Submitted to: The Plant Cell
Publication Type: Peer reviewed journal
Publication Acceptance Date: 11/17/2009
Publication Date: 11/17/2009
Publication URL: www.plantcell.org/cgi/reprint/21/11/3535
Citation: Leivar, P., Teppermann, J.M., Monte, E., Calderon, R.H., Liu, T.L., Quail, P.H. 2009. Definition of Early Transcriptional Circuitry Involved in Light-Induced Reversal of PIF-Imposed Repression of Photomorphogenesis in Young Arabidopsis Seedlings. The Plant Cell. 21:3535-3553. Interpretive Summary: This work uses genome-wide gene-expression profiling of an Arabidopsis quadruple mutant, lacking four phytochrome-interacting transcription factors, called PIFs, to identify the PIF-target genes that are regulated by light signals via the phytochrome photosensory system. The results identify a small subset of genes are likely directly regulated by PIF proteins, which are in turn regulated by photoactivated phytochrome photoreceptor molecules that induce their degradation.

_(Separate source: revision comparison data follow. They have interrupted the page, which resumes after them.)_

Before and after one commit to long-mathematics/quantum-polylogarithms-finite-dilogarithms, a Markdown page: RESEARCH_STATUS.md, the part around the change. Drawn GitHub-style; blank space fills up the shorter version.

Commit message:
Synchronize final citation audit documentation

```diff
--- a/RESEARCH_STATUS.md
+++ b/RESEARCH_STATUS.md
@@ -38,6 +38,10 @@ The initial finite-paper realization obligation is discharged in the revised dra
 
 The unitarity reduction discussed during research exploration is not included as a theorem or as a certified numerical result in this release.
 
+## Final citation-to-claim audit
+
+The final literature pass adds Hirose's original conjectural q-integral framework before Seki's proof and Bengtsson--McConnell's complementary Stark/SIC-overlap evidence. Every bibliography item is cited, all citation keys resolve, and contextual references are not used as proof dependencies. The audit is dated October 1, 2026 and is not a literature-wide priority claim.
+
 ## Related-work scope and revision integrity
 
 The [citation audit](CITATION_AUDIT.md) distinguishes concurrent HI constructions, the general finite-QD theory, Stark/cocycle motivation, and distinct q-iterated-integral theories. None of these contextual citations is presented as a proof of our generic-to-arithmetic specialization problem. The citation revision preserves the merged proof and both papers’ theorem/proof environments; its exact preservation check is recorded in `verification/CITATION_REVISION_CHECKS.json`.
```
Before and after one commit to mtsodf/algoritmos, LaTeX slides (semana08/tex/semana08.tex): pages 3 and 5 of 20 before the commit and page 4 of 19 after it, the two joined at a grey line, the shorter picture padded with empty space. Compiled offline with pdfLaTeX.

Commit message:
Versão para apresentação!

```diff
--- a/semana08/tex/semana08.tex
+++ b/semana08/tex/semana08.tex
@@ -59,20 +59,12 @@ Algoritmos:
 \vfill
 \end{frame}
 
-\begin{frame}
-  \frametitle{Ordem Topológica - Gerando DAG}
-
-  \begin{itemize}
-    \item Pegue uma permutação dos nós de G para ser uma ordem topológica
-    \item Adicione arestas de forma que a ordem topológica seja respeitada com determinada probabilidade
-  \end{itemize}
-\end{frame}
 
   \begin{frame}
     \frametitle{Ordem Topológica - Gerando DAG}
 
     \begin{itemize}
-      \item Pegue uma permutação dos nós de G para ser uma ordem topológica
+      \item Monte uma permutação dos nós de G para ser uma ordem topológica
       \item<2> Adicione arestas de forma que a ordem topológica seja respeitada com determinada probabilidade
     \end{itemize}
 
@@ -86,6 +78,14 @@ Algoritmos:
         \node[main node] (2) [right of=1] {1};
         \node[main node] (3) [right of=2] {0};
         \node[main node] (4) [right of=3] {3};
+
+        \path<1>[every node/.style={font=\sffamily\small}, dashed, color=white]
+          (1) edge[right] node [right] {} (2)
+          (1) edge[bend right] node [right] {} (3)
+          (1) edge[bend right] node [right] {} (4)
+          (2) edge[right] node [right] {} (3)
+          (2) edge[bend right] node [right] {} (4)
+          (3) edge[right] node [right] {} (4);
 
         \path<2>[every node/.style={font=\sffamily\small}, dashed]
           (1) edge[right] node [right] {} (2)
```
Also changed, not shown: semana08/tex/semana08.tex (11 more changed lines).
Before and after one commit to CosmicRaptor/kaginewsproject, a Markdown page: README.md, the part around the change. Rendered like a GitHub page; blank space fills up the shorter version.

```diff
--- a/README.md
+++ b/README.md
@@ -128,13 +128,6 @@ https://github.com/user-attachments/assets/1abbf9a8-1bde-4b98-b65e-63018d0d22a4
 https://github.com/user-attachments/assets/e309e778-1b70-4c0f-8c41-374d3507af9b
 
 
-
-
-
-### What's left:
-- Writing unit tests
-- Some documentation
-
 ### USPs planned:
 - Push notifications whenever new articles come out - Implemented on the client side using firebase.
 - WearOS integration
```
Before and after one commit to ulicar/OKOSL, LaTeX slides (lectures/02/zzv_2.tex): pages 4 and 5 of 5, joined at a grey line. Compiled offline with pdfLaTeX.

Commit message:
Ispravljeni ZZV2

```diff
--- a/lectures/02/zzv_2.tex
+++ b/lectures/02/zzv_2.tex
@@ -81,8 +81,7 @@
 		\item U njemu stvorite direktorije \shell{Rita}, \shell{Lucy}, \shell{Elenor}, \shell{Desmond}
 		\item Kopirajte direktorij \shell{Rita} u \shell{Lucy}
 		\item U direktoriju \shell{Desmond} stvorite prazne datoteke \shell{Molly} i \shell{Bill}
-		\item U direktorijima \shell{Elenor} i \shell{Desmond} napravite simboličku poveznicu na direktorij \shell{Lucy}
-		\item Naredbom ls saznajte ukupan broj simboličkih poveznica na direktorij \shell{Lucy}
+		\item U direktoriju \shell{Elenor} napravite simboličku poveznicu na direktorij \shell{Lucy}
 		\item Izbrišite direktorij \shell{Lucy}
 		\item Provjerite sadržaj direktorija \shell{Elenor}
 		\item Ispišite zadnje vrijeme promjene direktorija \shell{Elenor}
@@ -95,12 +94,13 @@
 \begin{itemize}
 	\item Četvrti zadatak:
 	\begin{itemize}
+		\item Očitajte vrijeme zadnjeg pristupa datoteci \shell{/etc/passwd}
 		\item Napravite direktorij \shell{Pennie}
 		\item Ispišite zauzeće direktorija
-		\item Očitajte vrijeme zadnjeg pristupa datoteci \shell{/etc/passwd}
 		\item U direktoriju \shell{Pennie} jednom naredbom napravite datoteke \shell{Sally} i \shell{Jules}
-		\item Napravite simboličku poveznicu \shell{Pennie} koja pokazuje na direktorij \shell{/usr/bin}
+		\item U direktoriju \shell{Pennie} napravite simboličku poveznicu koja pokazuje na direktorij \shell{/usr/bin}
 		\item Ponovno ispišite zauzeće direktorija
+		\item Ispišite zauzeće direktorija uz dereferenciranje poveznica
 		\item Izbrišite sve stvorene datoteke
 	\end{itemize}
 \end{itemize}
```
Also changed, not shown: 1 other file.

Technical Abstract: Light signals perceived by the phytochromes induce the transition from skotomorphogenic to photomorphogenic development (deetiolation) in dark-germinated seedlings. Evidence that a quadruple mutant (pifq) lacking four phytochrome-interacting bHLH transcription factors (PIF1, 3, 4, and 5) is constitutively photomorphogenic in darkness establishes that these factors sustain the skotomorphogenic state. Moreover, photoactivated phytochromes bind to and induce rapid degradation of the PIFs, indicating that the photoreceptor reverses their constitutive activity upon light exposure, initiating photomorphogenesis. Here, to define the modes of transcriptional regulation and cellular development imposed by the PIFs, we performed expression profile and cytological analyses of pifq mutant and wild-type seedlings. Dark-grown mutant seedlings display cellular development that extensively phenocopies wild-type seedlings grown in light. Similarly, 80% of the gene expression changes elicited by the absence of the PIFs in dark-grown pifq seedlings are normally induced by prolonged light in wild-type seedlings. By comparing rapidly light-responsive genes in wild-type seedlings with those responding in darkness in the pifq mutant, we identified a subset, enriched in transcription factor–encoding genes, that are potential primary targets of PIF transcriptional regulation. Collectively, these data suggest that the transcriptional response elicited by light-induced PIF proteolysis is a major component of the mechanism by which the phytochromes pleiotropically regulate deetiolation and that at least some of the rapidly light-responsive genes may comprise a transcriptional network directly regulated by the PIF proteins.